Before Hurricane Katrina drove nearly 200,000 people to Houston, the apartment capacity in the city was at about 85 percent. Now it's around 92 percent, an amount that Stacy Hunt with Greystar Real Estate Partners says is much more healthy for the economy.
"Katrina evacuees have certainly helped bring our occupancy up and bring our, to a certain extent our, our overall economic situation is better in the industry. Now we are expecting more jobs than that because the economy of Houston is turning around."
Right now the City of Houston is paying about $20 million per month in vouchers for the apartments. Those vouchers will expire at the end of the year and Hunt says apartment owners can anticipate a slight drop in occupancy.
"We're very hopeful that most of those people will find jobs here in Houston and a significant number will stay here as lifelong residents of Houston. However, you know, we would, we would be foolish to think that would happen. I think that probably at least a third of those people over the next nine months will, you know will drift back to either jobs in New Orleans or families in Louisiana or they will probably move from Houston."

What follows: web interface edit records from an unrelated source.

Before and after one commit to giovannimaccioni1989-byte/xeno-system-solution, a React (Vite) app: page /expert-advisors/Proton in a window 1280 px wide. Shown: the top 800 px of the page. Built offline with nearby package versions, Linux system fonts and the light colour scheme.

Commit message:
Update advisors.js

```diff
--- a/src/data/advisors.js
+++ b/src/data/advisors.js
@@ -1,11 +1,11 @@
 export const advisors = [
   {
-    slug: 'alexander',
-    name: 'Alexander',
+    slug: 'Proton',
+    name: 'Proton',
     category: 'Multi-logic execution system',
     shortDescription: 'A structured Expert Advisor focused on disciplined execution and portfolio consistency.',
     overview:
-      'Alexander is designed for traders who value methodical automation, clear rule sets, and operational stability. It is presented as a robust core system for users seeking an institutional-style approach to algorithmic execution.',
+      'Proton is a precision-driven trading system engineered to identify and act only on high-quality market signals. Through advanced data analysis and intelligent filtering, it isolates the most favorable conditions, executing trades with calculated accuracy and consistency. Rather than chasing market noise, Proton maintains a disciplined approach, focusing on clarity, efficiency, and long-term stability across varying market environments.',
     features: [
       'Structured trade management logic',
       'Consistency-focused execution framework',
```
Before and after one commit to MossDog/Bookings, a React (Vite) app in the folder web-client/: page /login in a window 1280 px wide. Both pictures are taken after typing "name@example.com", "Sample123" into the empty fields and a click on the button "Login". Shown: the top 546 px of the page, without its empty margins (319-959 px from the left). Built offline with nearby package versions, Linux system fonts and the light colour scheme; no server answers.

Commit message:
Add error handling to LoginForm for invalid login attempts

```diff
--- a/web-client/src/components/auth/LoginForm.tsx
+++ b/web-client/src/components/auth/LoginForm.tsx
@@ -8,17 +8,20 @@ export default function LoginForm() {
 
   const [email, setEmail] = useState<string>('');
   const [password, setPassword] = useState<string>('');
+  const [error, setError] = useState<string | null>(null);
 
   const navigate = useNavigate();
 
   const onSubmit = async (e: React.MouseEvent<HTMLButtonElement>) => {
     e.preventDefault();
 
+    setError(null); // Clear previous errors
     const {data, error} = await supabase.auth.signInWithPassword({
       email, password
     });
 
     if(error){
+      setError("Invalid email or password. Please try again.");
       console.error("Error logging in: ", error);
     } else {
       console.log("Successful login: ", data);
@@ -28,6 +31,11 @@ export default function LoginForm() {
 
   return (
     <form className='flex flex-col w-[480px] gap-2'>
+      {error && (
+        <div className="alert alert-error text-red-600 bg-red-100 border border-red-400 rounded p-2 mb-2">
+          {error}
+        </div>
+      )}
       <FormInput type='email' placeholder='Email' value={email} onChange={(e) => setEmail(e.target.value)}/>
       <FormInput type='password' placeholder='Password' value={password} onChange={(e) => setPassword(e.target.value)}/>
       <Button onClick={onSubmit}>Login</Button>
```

The real question, Hunt says, is what will happen to the final third of the evacuees who may not find jobs or permanant living situations. But he says the outlook for the real estate market is still good and in keeping with the rest of the economy. Laurie Johnson Houston Public Radio News.